**Record extracts:**
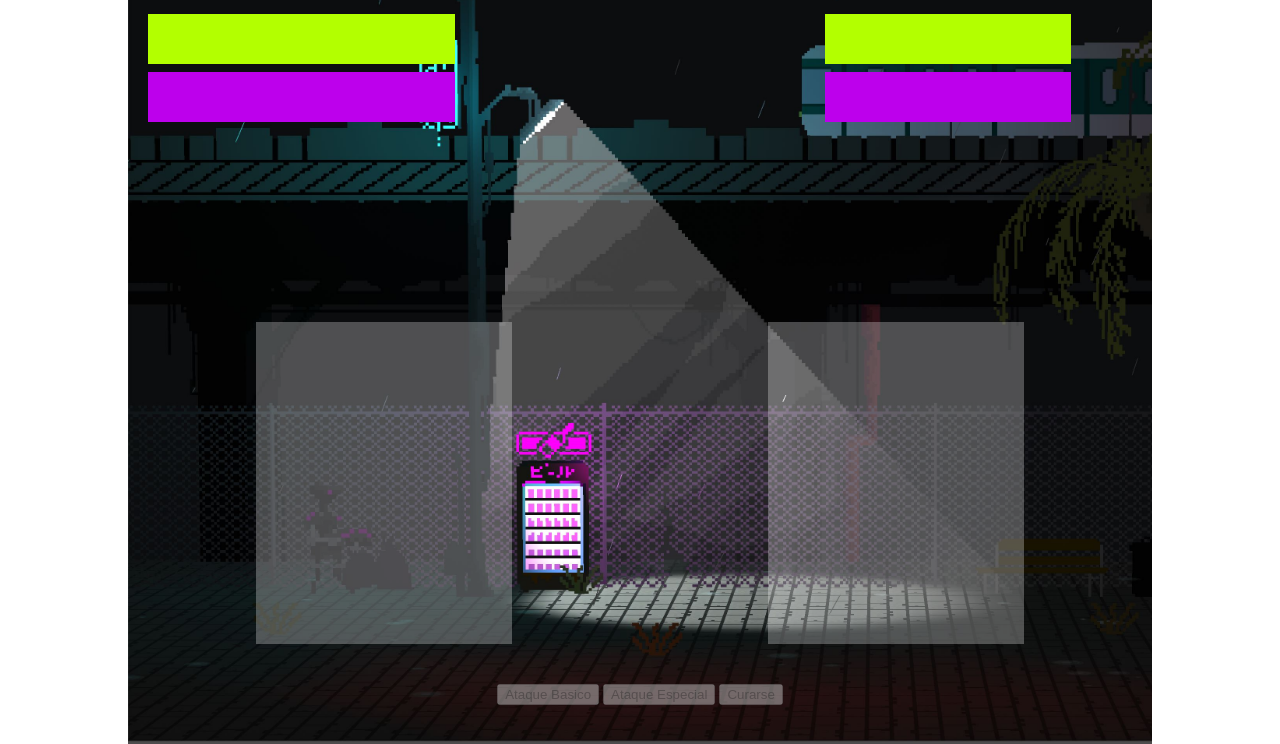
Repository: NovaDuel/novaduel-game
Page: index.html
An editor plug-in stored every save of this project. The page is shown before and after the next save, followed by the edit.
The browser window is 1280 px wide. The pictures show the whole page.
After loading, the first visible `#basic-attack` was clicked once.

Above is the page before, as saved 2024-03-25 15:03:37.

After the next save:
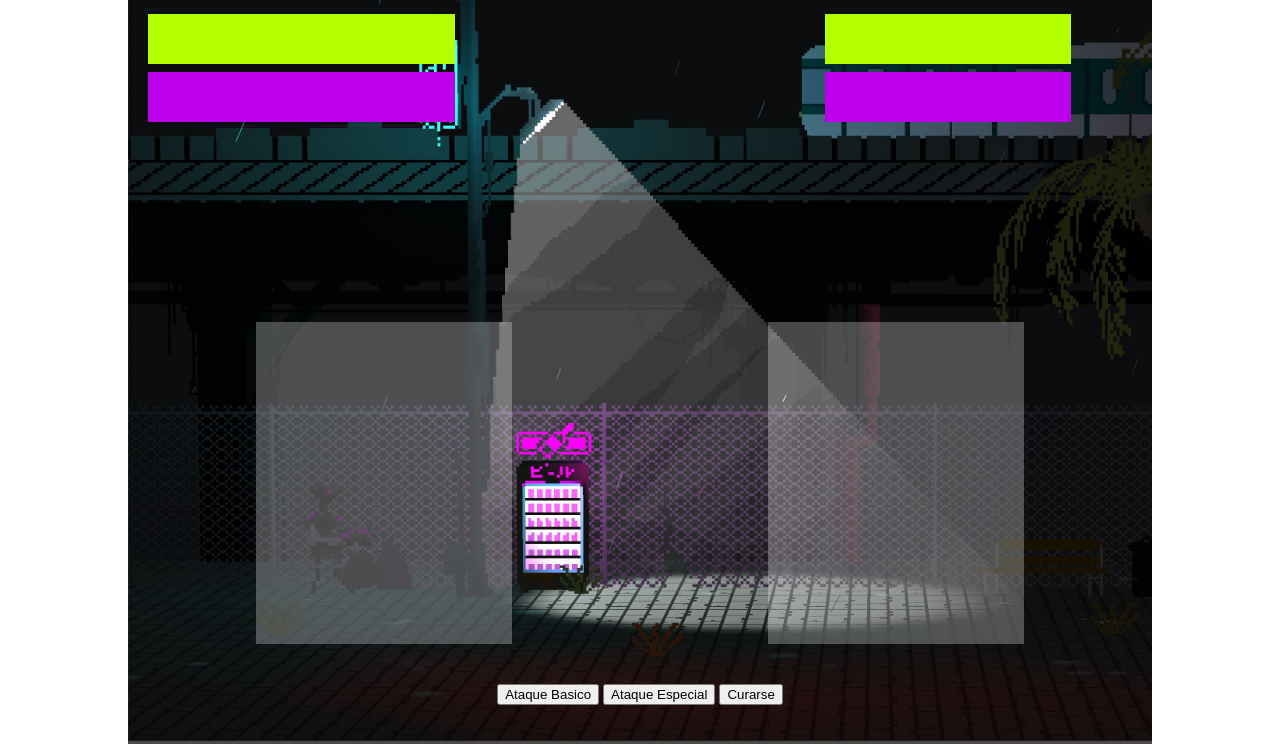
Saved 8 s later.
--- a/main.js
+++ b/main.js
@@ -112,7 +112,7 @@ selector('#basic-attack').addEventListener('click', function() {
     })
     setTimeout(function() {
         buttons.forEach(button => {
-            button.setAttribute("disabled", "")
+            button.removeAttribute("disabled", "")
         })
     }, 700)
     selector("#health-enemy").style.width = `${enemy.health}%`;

**Exercise:** Your answer should be one number: how many lines of the material include the word "attack".

**Result below:** 2